* Task goal
Go through the entries below and count the lines where the word "security" appears; give only the count.

[Records supplied]

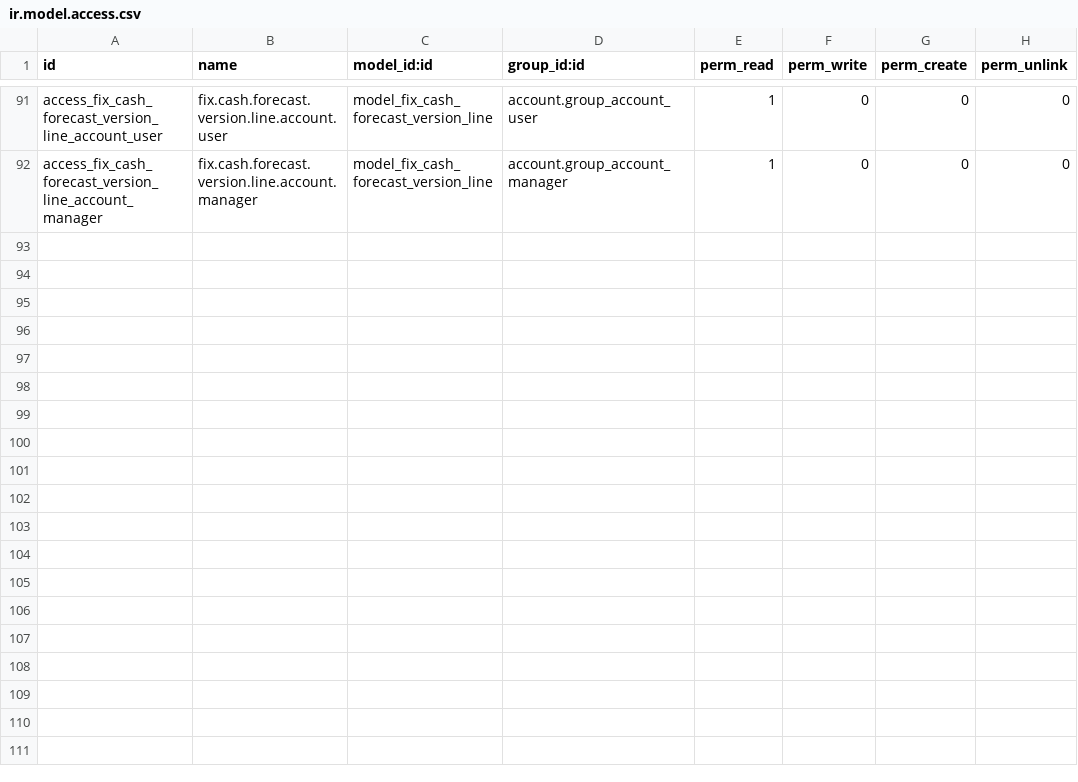
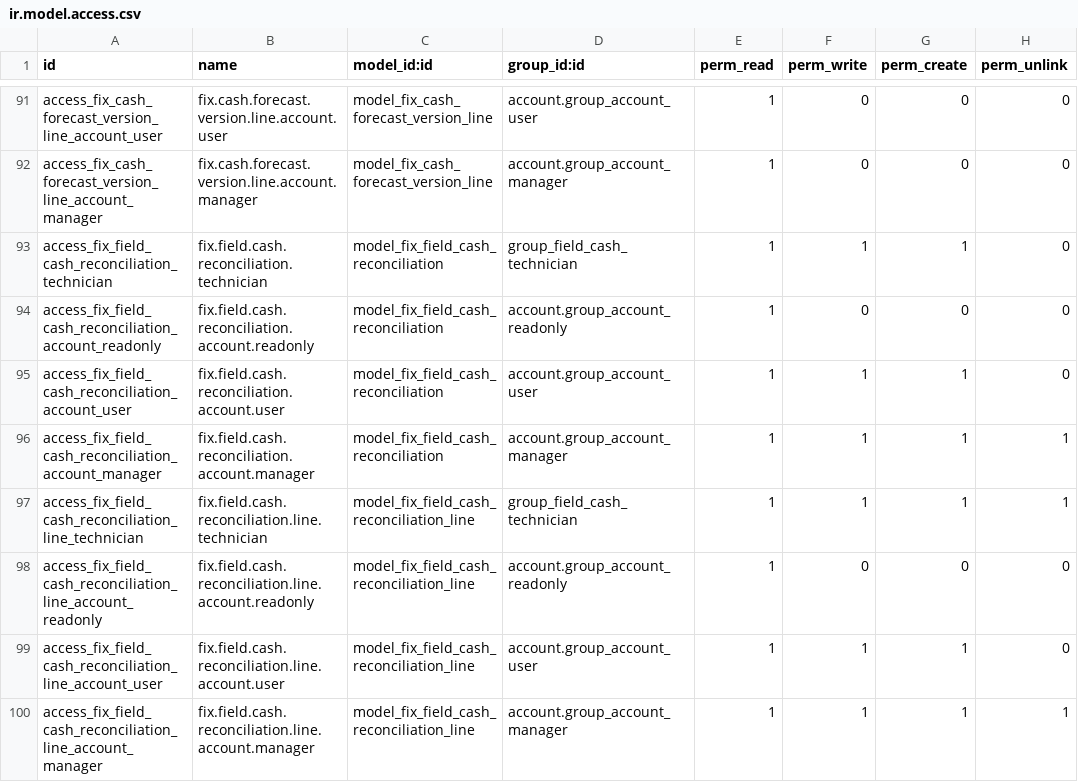
Before and after one commit to maz279/1000fix_new_erp_system, a CSV file: 1000_fix_codebase/addons/domain/g_finance/cd_cash_position/security/ir.model.access.csv, drawn as a sheet; only a part is shown, gaps mark what is left out; the diff names each change by its address in the sheet, - before the commit and + after, or states it on an @@ line.

Commit message:
feat(CD-M50-04): field cash reconciliation and block

```diff
--- a/1000_fix_codebase/addons/domain/g_finance/cd_cash_position/security/ir.model.access.csv
+++ b/1000_fix_codebase/addons/domain/g_finance/cd_cash_position/security/ir.model.access.csv
+row 93: access_fix_field_cash_reconciliation_technician | fix.field.cash.reconciliation.technician | model_fix_field_cash_reconciliation | group_field_cash_technician | 1 | 1 | 1 | 0
+row 94: access_fix_field_cash_reconciliation_account_readonly | fix.field.cash.reconciliation.account.readonly | model_fix_field_cash_reconciliation | account.group_account_readonly | 1 | 0 | 0 | 0
+row 95: access_fix_field_cash_reconciliation_account_user | fix.field.cash.reconciliation.account.user | model_fix_field_cash_reconciliation | account.group_account_user | 1 | 1 | 1 | 0
+row 96: access_fix_field_cash_reconciliation_account_manager | fix.field.cash.reconciliation.account.manager | model_fix_field_cash_reconciliation | account.group_account_manager | 1 | 1 | 1 | 1
+row 97: access_fix_field_cash_reconciliation_line_technician | fix.field.cash.reconciliation.line.technician | model_fix_field_cash_reconciliation_line | group_field_cash_technician | 1 | 1 | 1 | 1
+row 98: access_fix_field_cash_reconciliation_line_account_readonly | fix.field.cash.reconciliation.line.account.readonly | model_fix_field_cash_reconciliation_line | account.group_account_readonly | 1 | 0 | 0 | 0
+row 99: access_fix_field_cash_reconciliation_line_account_user | fix.field.cash.reconciliation.line.account.user | model_fix_field_cash_reconciliation_line | account.group_account_user | 1 | 1 | 1 | 0
+row 100: access_fix_field_cash_reconciliation_line_account_manager | fix.field.cash.reconciliation.line.account.manager | model_fix_field_cash_reconciliation_line | account.group_account_manager | 1 | 1 | 1 | 1
```
Also changed, not shown: 9 other files.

[/Records supplied]

* Task result
3